By Kevin Sprehe
As a parent, one of the hardest things to endure is to watch your child suffer. Now, there are varying degrees of suffering a child may endure. This will not explore extreme, heart-wrenching suffering.
And, I’m not talking about the other extreme when your child wants another piece of candy and throws a temper-tantrum-kind of suffering (which isn’t really suffering).
I’m focusing on everyday suffering when your child is hurt by a friend or breaks a toy they have just loved to play with for years.
Suffering is often overlooked, and, as parents, we tend to over compensate or under compensate most of the time.
Recently, a series of everyday events happened with my son that made me stop and think about the need for this kind of suffering, especially for kids.
First, my son was playing in a championship flag football game and, unfortunately, his team lost the game.
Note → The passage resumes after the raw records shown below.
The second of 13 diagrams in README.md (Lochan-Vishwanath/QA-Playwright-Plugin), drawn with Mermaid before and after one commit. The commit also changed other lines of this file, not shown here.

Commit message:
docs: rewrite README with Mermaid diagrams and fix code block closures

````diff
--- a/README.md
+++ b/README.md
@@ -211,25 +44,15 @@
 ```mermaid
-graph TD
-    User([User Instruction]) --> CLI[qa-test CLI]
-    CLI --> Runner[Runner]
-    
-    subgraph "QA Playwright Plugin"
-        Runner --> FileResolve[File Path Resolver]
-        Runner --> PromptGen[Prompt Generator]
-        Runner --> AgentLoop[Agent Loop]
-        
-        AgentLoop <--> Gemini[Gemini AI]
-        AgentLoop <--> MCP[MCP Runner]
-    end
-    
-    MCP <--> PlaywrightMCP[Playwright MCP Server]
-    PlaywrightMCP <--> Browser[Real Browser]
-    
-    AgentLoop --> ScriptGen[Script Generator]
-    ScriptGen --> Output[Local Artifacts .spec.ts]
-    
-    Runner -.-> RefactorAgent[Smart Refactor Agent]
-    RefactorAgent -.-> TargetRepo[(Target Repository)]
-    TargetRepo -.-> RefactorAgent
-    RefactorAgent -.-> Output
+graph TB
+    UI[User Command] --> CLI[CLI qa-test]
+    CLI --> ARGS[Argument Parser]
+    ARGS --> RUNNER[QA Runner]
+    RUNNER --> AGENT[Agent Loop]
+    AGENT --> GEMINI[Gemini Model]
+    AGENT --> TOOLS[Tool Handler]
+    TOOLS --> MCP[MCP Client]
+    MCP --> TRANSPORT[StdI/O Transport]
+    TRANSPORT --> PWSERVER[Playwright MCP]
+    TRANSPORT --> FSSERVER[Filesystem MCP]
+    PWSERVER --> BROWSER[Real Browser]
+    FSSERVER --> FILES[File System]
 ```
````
He was so excited he was able to play, but I could sense his disappointment that he didn’t win.
Then, a few days later, we went trunk-or-treating, and he came home with a couple of cheap toys. Of course, the two he thought were the coolest broke within about 30 minutes, and it didn’t help that his dad – me – broke one of those toys. His heart was broken, and tears ensued.
My initial reaction was, “toughen up” they are just toys. However, it struck me that although these couple of events seemed minor, they were moments of suffering for him and an opportunity as a parent to help him through that.
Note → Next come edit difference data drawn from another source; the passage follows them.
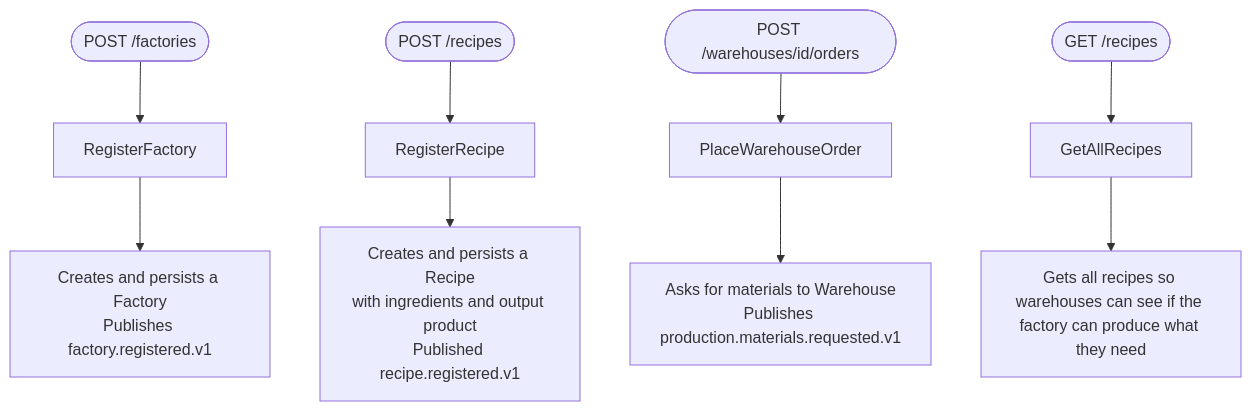
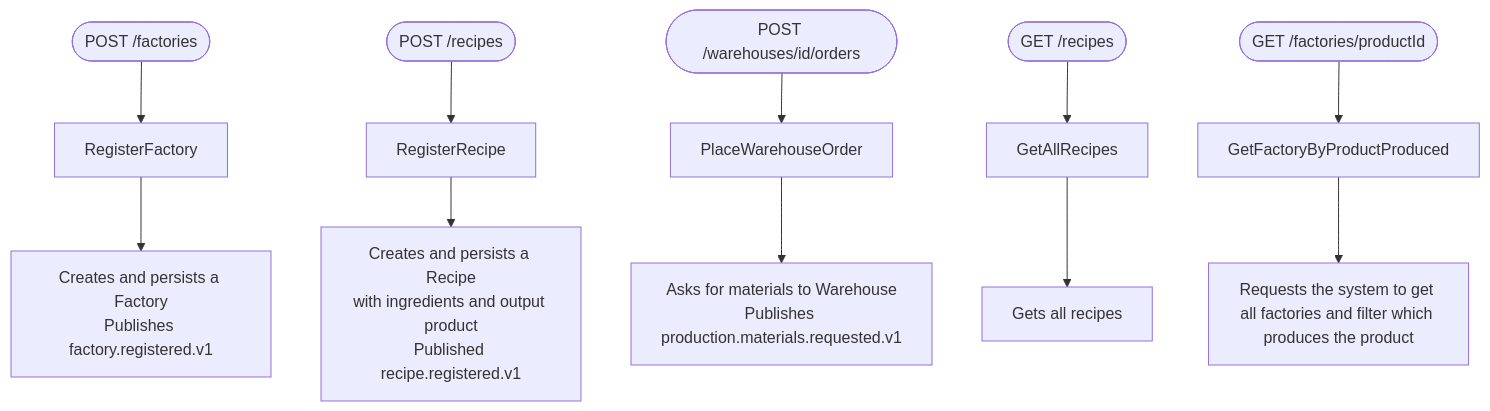
The second of 4 diagrams in production/ddd.md (PauLopNun/workshop-suministros), drawn with Mermaid before and after one commit. The commit also changed other lines of this file, not shown here.

Commit message:
docs: update with new info

````diff
--- a/production/ddd.md
+++ b/production/ddd.md
@@ -164,11 +166,13 @@
 ```mermaid
 flowchart TD
     UC1([POST /factories]) --> A1[RegisterFactory]
     A1 --> A2[Creates and persists a Factory\nPublishes factory.registered.v1]
     UC2([POST /recipes]) --> B1[RegisterRecipe]
     B1 --> B2[Creates and persists a Recipe\nwith ingredients and output product\nPublished recipe.registered.v1]
     UC3([POST /warehouses/id/orders]) --> C1[PlaceWarehouseOrder]
     C1 --> C2[Asks for materials to Warehouse\nPublishes production.materials.requested.v1]
     UC4([GET /recipes]) --> D1[GetAllRecipes]
-    D1 --> D2[Gets all recipes so warehouses can see if the factory can produce what they need]
+    D1 --> D2[Gets all recipes]
+    UC5([GET /factories/productId]) --> E1[GetFactoryByProductProduced]
+    E1 --> E2[Requests the system to get all factories and filter which produces the product]
 ```
````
Ultimately, it is my belief that suffering creates humility. Numerous saints within the church talk about humility as a key virtue.
So, while I hate seeing my son suffer in these little ways, I feel confident that these little moments and proper guidance through this suffering could be one of the many catalysts to help him, hopefully one day, be a saint.